**WHAT THE EXERCISE ASKS**
Your answer should consist of the lines below that hold the word "element".

[Dataset excerpts]
----

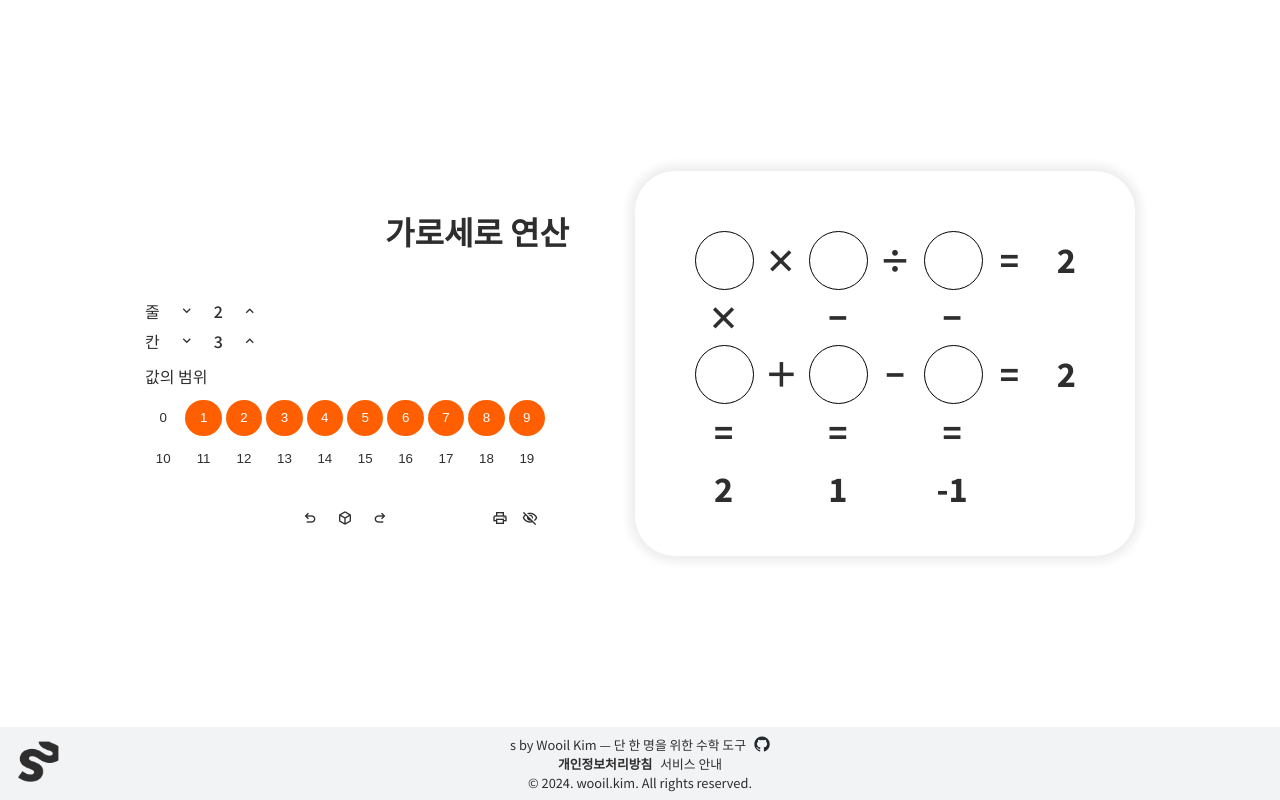
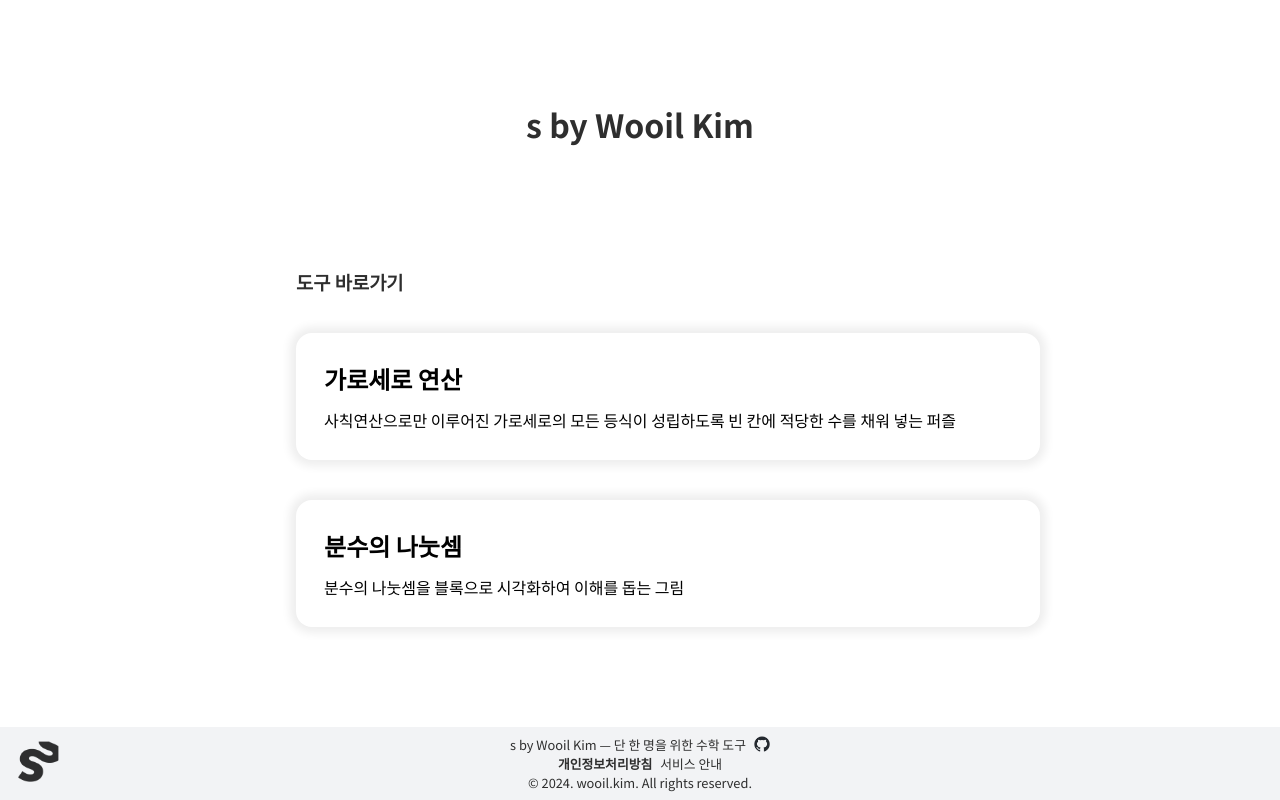
Before and after one commit to woooil/s, a React (Create React App) app: page /home in a window 1280 px wide. Before the commit this address led to /cross-math. Built offline with nearby package versions, Linux system fonts and the light colour scheme.

Commit message:
feat: add homepage

```diff
--- a/src/App.tsx
+++ b/src/App.tsx
@@ -4,6 +4,7 @@ import { BrowserRouter, Routes, Route, Navigate } from 'react-router-dom'
 import Layout from './layout/Layout'
 import Privacy from './static/Privacy'
 import About from './static/About'
+import Home from './static/Home'
 import CrossMath from './apps/cross-math/components/App'
 import DivisionDiagram from './apps/division-diagram/components/App'
 
@@ -13,12 +14,8 @@ export default function App() {
       <Routes>
         <Route element={<Layout />}>
           <Route
-            path="/cross-math"
-            element={<CrossMath />}
-          />
-          <Route
-            path="/division-diagram"
-            element={<DivisionDiagram />}
+            path="/home"
+            element={<Home />}
           />
           <Route
             path="/privacy"
@@ -29,11 +26,19 @@ export default function App() {
             element={<About />}
           />
           <Route
+            path="/cross-math"
+            element={<CrossMath />}
+          />
+          <Route
+            path="/division-diagram"
+            element={<DivisionDiagram />}
+          />
+          <Route
             path="*"
             element={
               <Navigate
                 replace
-                to="cross-math"
+                to="home"
               />
             }
           />
--- a/src/apps/cross-math/components/App.tsx
+++ b/src/apps/cross-math/components/App.tsx
@@ -253,7 +253,7 @@ export default function App() {
   }, [option])
 
   return (
-    <div className="content">
+    <div className="cross-math content">
       <div className="container">
         <div className="dashboard">
           <h1 className="title">가로세로 연산</h1>
--- a/src/apps/cross-math/styles/App.scss
+++ b/src/apps/cross-math/styles/App.scss
@@ -10,7 +10,7 @@
   font-size: medium;
 }
 
-.content {
+.cross-math.content {
   height: 100%;
   display: flex;
   flex-direction: column;
--- a/src/apps/division-diagram/components/Chunk.jsx
+++ b/src/apps/division-diagram/components/Chunk.jsx
@@ -6,7 +6,7 @@ const FILLED = 'filled'
 const SHADED = 'shaded'
 const EMPTY = 'empty'
 
-function Block({ type, border }) {
+function Block({ type }) {
   return <div className={`block ${type}`} />
 }
 
--- a/src/apps/division-diagram/styles/App.scss
+++ b/src/apps/division-diagram/styles/App.scss
@@ -11,19 +11,17 @@
 }
 
 .division-diagram.content {
-  height: 100%;
-  width: 100vw;
   display: flex;
   flex-direction: column;
   align-items: center;
   gap: 40px;
   padding-bottom: 200px;
+  padding-top: 100px;
 }
 
-h1 {
-  width: 100%;
+.division-diagram h1 {
+  width: 80%;
   text-align: left;
-  padding-left: 240px;
 }
 
 .togglable {
--- a/src/static/About.tsx
+++ b/src/static/About.tsx
@@ -54,6 +54,14 @@ export default function About() {
           the API to the view.
         </li>
       </ul>
+      <h3>분수의 나눗셈 (Division Diagram)</h3>
+      <p>
+        분수의 나눗셈을 블록으로 시각화하여 이해를 돕는 그림입니다. 분수의
+        나눗셈 식에 따라 블록의 크기와 개수가 변하면서 분수의 나눗셈을 단계별로
+        이해할 수 있습니다. 빈 칸을 클릭하면 각 단계에서 발생하는 계산 값을
+        하나씩 확인할 수 있습니다. 분수의 나눗셈 식을 바꾸어 보면서 나눗셈의
+        원리를 마스터해 보세요!
+      </p>
     </div>
   )
 }
--- /dev/null
+++ b/src/static/Home.css
@@ -0,0 +1,47 @@
+.home.content {
+  display: flex;
+  flex-direction: column;
+  padding: 80px;
+  justify-content: flex-start;
+  align-items: center;
+}
+
+.home .title {
+  padding-bottom: 80px;
+}
+
+.home .app-link-container {
+  max-width: 800px;
+  display: flex;
+  flex-direction: column;
+  align-items: left;
+  justify-content: flex-start;
+  gap: 20px;
+}
+
+.home .app-links {
+  display: flex;
+  flex-direction: column;
+  gap: 40px;
+}
+
+.home .app-link {
+  width: 100%;
+  display: flex;
+  flex-direction: column;
+  text-decoration: none;
+  color: black;
+  padding: 28px;
+  border-radius: 16px;
+  box-shadow: 0px 0 10px 6px #eeeeee;
+  gap: 12px;
+}
+
+.home .app-link:hover {
+  color: #a7a7a7;
+}
+
+.home .app-name {
+  font-size: x-large;
+  font-weight: bold;
+}
--- /dev/null
+++ b/src/static/Home.tsx
@@ -0,0 +1,52 @@
+import { Link } from 'react-router-dom'
+import './Home.css'
+
+interface AppInfo {
+  name: string
+  description: string
+  link: string
+}
+
+function AppLink({ app }: { app: AppInfo }) {
+  return (
+    <Link
+      className="app-link"
+      to={app.link}>
+      <div className="app-name">{app.name}</div>
+      <div className="app-description">{app.description}</div>
+    </Link>
+  )
+}
+
+export default function Home() {
+  const Apps: AppInfo[] = [
+    {
+      name: '가로세로 연산',
+      description:
+        '사칙연산으로만 이루어진 가로세로의 모든 등식이 성립하도록 빈 칸에 적당한 수를 채워 넣는 퍼즐',
+      link: '/cross-math',
+    },
+    {
+      name: '분수의 나눗셈',
+      description: '분수의 나눗셈을 블록으로 시각화하여 이해를 돕는 그림',
+      link: '/division-diagram',
+    },
+  ]
+
+  return (
+    <div className="home content">
+      <h1 className="title">s by Wooil Kim</h1>
+      <div className="app-link-container">
+        <h3 className="description">도구 바로가기</h3>
+        <div className="app-links">
+          {Apps.map((app, idx) => (
+            <AppLink
+              app={app}
+              key={idx}
+            />
+          ))}
+        </div>
+      </div>
+    </div>
+  )
+}
```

----

**ANSWER**
         <Route element={<Layout />}>
-            element={<CrossMath />}
-            element={<DivisionDiagram />}
+            element={<Home />}
             element={<About />}
+            element={<CrossMath />}
+            element={<DivisionDiagram />}
             element={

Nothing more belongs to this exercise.